Scott Fishman said in an interview with Phil Gordon that he hates reading books, and that he wrote this book so you can skim it in a couple of hours. He's certainly accomplished that, as this book is almost completely devoid of any content. It is full of "filler" material, like the rules of the game, hand rankings, a bunch of blank forms for keeping track of session notes, sample tournament structures, etc.
Also, he asked a few pros "What is your #1 tip for aspiring players?" The result are platitudes like "practice makes perfect", "do not dwell on your mistakes", and "focus on exploiting weaknesses in players who are worse than you". This kind of stuff takes up another dozen pages.
His main "message" can be summed up like this: there isn't a single correct style, you'll have to find what works best for you. Don't read books (he didn't), just put in time at the tables, talk to experts, practice a lot, and you'll eventually get pretty good.
Here's my favorite bit of "advice" from his book: "Before I choose a Sit-n-Go, I like to take a look at two or three that are already running to find a 'lucky seat.'...I know this sounds ridiculous, but I'll talk more about positive superstitions in the next chapter." Now mind you, the book doesn't talk about pot-odds until the appendix, where he goes on to say that they're not really important, because "odds are nearly impossible to calculate accurately." Wow! Picking a lucky seat is worth talking about, but basic concepts like pot-odds aren't?!?!
The only thing that makes this book two stars rather than completely worthless is his chapter on Sit-n-Gos. He actually shares some specific strategy ideas that are pretty interesting.
Finally, there is almost nothing in this book that is specific to online poker.
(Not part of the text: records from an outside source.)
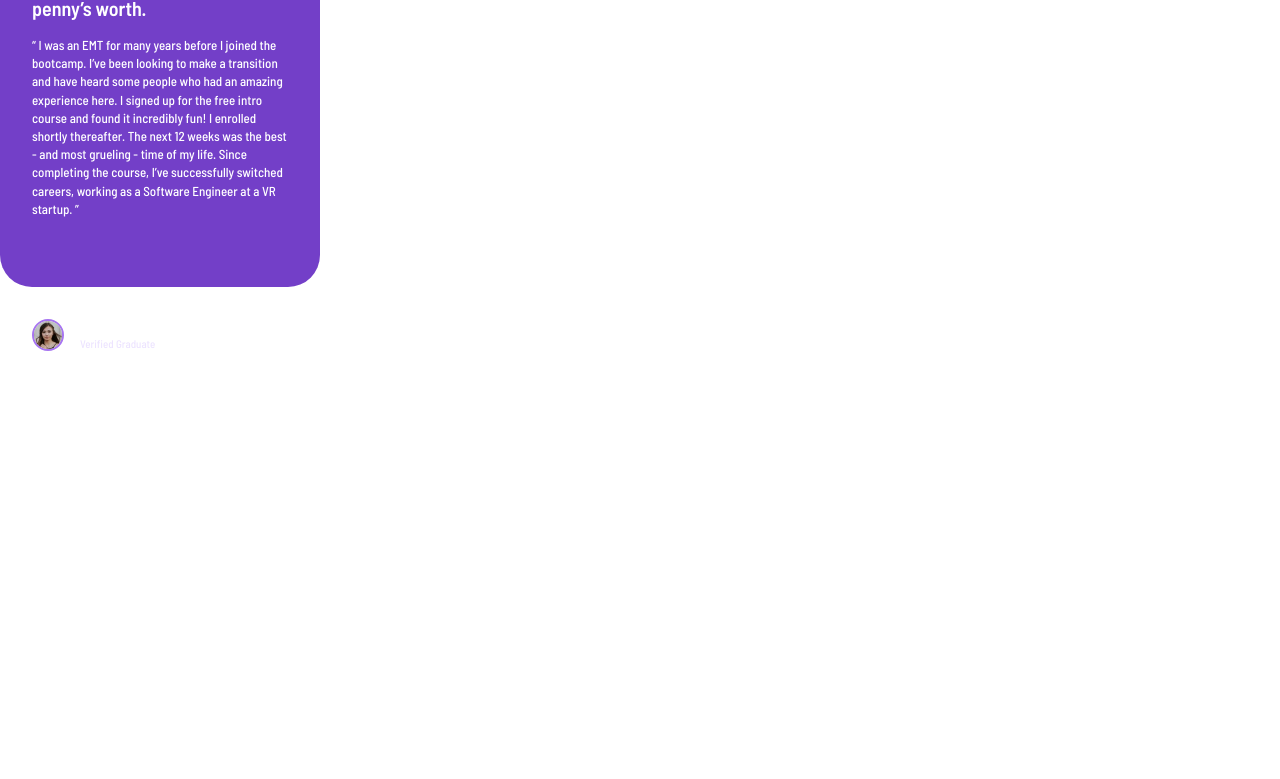
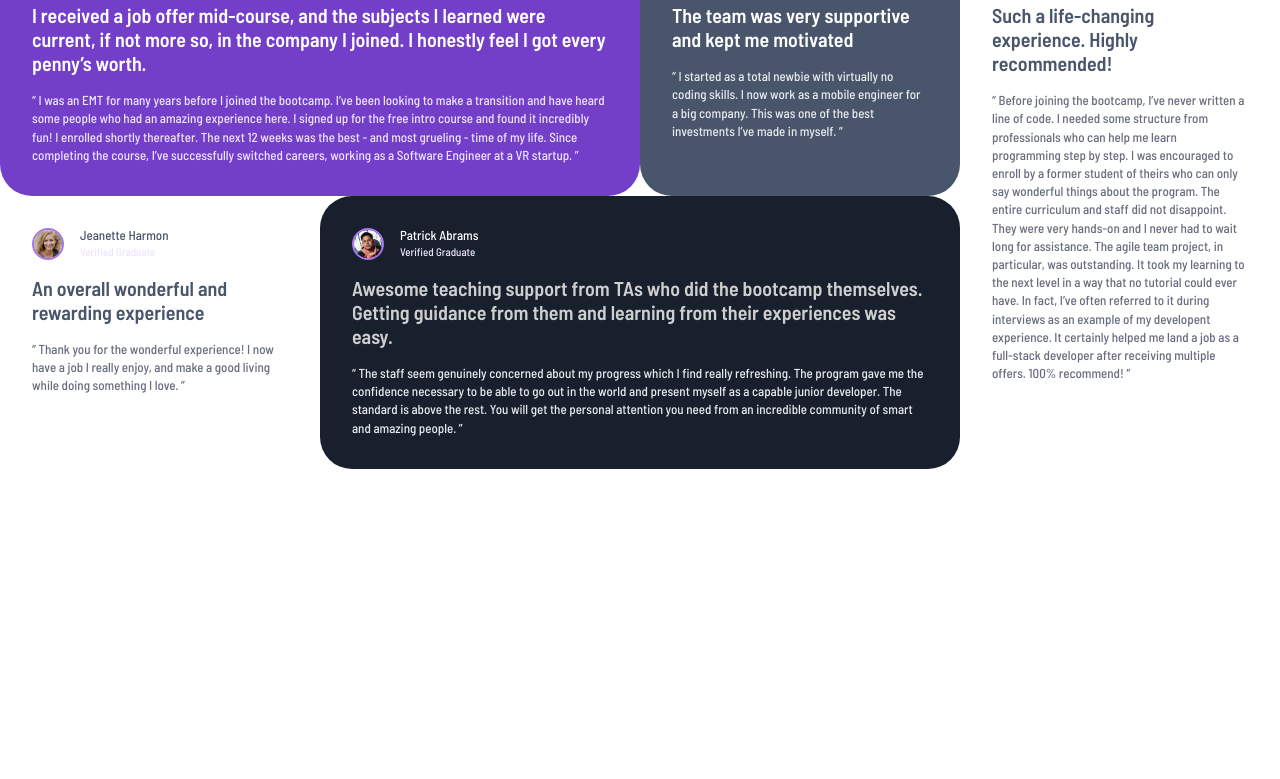
Before and after one commit to vibesprint/testimonial-grid, a website: page index.html in a window 1280 px wide. Shown: the part 204-983 px from the top of the page. After the commit the page ends 800 px from the top, so only its background shows below. Drawn offline with Linux system fonts and the light colour scheme.

Commit message:
added fonts and colors to the cards

```diff
--- a/sass/styles.scss
+++ b/sass/styles.scss
@@ -22,8 +22,26 @@ main > article {
   "card-3 card-4 card-4 card-5";
 
   .card-1 {
-    background-color: colors.$purple-500;
+    grid-area: card-1;
   }
+
+  .card-2 {
+    grid-area: card-2;
+  }
+
+  .card-3 {
+    grid-area: card-3;
+  }
+
+  .card-4 {
+    grid-area: card-4;
+  }
+
+  .card-5 {
+    grid-area: card-5;
+  }
+
+
 }
 
 .card {
@@ -32,6 +50,7 @@ main > article {
   flex-direction: column;
   gap: 1rem;
   border-radius: 2rem;
+  color: colors.$white; // default text color; inherited by all text below
 
 
   .body {
@@ -41,12 +60,10 @@ main > article {
 
     .body-heading {
       @include fonts.text-preset-1;
-      color: colors.$white;
     }
 
     .body-copy {
       @include fonts.text-preset-3;
-      color: colors.$white;
     }
   }
 
@@ -62,7 +79,6 @@ main > article {
 
       .person-name {
         @include fonts.text-preset-2;
-        color: colors.$white;
       }
 
       .person-tag {
@@ -81,3 +97,95 @@ main > article {
 
   }
 }
+
+
+main > article {
+
+  .card-1 {
+    background-color: colors.$purple-500;
+
+    .person-name {
+      color: colors.$white;
+    }
+
+    .person-tag {
+      color: colors.$purple-50;
+    }
+
+    .body-copy {
+      color: colors.$purple-50;
+    }
+
+  }
+
+  .card-2 {
+    background-color: colors.$grey-500;
+
+    .person-name {
+      color: colors.$white;
+    }
+
+    .person-tag {
+      color: colors.$grey-100;
+    }
+
+    .body {
+      .body-copy {
+        color: colors.$grey-100;
+      }
+    }
+  }
+
+  .card-3 {
+    background-color: colors.$white;
+
+    .person-name {
+      color: colors.$grey-500;
+    }
+
+    .person-tag {
+      color: colors.$grey-400;
+    }
+
+    .body {
+      .body-heading {
+        color: colors.$grey-500;
+      }
+
+      .body-copy {
+        color: colors.$grey-400;
+      }
+    }
+  }
+
+  .card-4 {
+    background-color: colors.$dark-blue;
+
+    .person-details {
+      color: colors.$white;
+    }
+
+    .body-heading {
+      color: colors.$grey-200;
+    }
+
+    .body-copy {
+      color: colors.$grey-100;
+    }
+  }
+
+  .card-5 {
+    background-color: colors.$white;
+    color: colors.$grey-500;
+
+    .person-name, .body-heading {
+      color: colors.$grey-500;
+    }
+
+    .person-tag, .body-copy {
+      color: colors.$grey-400;
+    }
+
+  }
+
+}
```
Also changed, not shown: styles/styles.css, 1 other file.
Any decent discussion would have to cover the tools specific to online, such as Pokertracker and how to interpret the various stats it generates, which he barely mentions.
I think you get the picture: a quick read, lots of generalities, a waste of time.